Lots to see and do in Churchill! The Itsanitaq Museum, formerly known as the Eskimo Museum, is very highly rated for its lovingly curated collection of some of the oldest Inuit artifacts and carvings in the world – all in one room! On a comprehensive Churchill City bus tour, we’ll visit historic Cape Merry Hudson, and the Polar Bear Jail, located in a former aircraft hangar. This is where “bad bears go!” We’ll also visit the 1979 crash site of the Miss Piggy, a Curtiss C-46 aircraft that famously crashed on landing, thankfully with no fatalities. We explore the 1960 Ithaca shipwreck on a seabed just east of Churchill, but at low tide only, please! With Fantasy, you always have options; these optional tours include dog sled and helicopter rides.
Fast food is in a civilization far, far away, and home-cooked meals are the order of the day. We lunch with the locals at Gypsy’s Bakery & Restaurant, and share impressions of the day over dinner at the Tundra Inn every evening.
But it’s really all about the bears in Churchill. The 1,000 or so resident bears are usually hungry, infinitely entertaining, sometimes unruly but always have the right of way in Churchill. In fact, the number of polar bears passing through Churchill in October far surpasses the number of human inhabitants, and needless to say no one wants to argue with a 1,400-pound, 10-foot bear!
It’s already Day 10, and after breakfast at the Tundra Inn, we take our sack lunches from the hotel and fly Churchill back to Thompson, Manitoba to reunite with our RVs and the RV lifestyle we know and love. Dinner in Thompson tonight!

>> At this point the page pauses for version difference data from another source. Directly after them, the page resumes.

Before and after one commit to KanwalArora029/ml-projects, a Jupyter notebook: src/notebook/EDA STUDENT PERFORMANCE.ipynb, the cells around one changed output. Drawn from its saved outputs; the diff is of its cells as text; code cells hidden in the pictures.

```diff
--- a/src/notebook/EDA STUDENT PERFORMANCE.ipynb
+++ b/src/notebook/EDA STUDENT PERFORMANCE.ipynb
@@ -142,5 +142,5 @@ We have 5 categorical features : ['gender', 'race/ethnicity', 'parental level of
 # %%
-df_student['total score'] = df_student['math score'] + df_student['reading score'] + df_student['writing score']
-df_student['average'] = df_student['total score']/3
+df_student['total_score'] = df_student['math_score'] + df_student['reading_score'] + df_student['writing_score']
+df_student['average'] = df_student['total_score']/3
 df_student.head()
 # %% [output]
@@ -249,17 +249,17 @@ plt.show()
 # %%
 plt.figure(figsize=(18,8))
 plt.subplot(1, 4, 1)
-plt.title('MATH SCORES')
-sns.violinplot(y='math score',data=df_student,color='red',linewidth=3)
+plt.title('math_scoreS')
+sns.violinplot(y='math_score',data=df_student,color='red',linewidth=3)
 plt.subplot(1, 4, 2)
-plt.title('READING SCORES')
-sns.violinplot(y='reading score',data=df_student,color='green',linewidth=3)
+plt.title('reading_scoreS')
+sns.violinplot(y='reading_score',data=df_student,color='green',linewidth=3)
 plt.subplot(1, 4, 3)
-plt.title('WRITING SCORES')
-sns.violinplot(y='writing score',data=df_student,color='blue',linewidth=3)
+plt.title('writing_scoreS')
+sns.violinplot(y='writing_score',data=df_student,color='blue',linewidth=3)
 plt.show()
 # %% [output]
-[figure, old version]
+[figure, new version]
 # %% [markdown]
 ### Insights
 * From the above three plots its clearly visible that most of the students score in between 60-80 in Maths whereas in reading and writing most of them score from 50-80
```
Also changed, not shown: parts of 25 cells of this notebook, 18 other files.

We overnight in Fairford, Manitoba on our way to the vibrant capital city of Winnipeg/Iles- Des-Chene, known as the “Gateway to the West.” But we’re not done yet! A guided city tour gives us our bearings beginning with the beautiful Saint Boniface Cathedral, the “Mother Church of Western Canada,” founded in 1818. We visit Assiniboine Park & Garden, 1,100 acres of pure landscaped joy. This sacred green space features 400 acres devoted to English landscape style, a forest, a zoo, a conservatory, a sculpture garden, a miniature railway and an outdoor theatre. (Everything except a “partridge in a pear tree!”) We also visit the magnificent Manitoba Legislative Building, known for its history and architecture.
A fitting closing to our Polar Bear Migration is our Farewell Dinner at Winnipeg’s most famous meeting place on the banks of the mighty Assiniboine and Red rivers. This has been a gathering spot for all people and cultures for more than 6,000 years. After we break camp at our farewell breakfast in the morning, you’ll have time to ponder this amazing journey as you move on to your next RV adventure.
Invitations to meet the rare, precious, and beautiful polar bear in his natural habitat are not easy to get, and by now we know that the most fearsome land predators on the planet aren’t easy to get to since we traveled by RV, train, plane and tundra buggy just to meet them. All arrangements are professionally handled for you by the experienced Fantasy staff.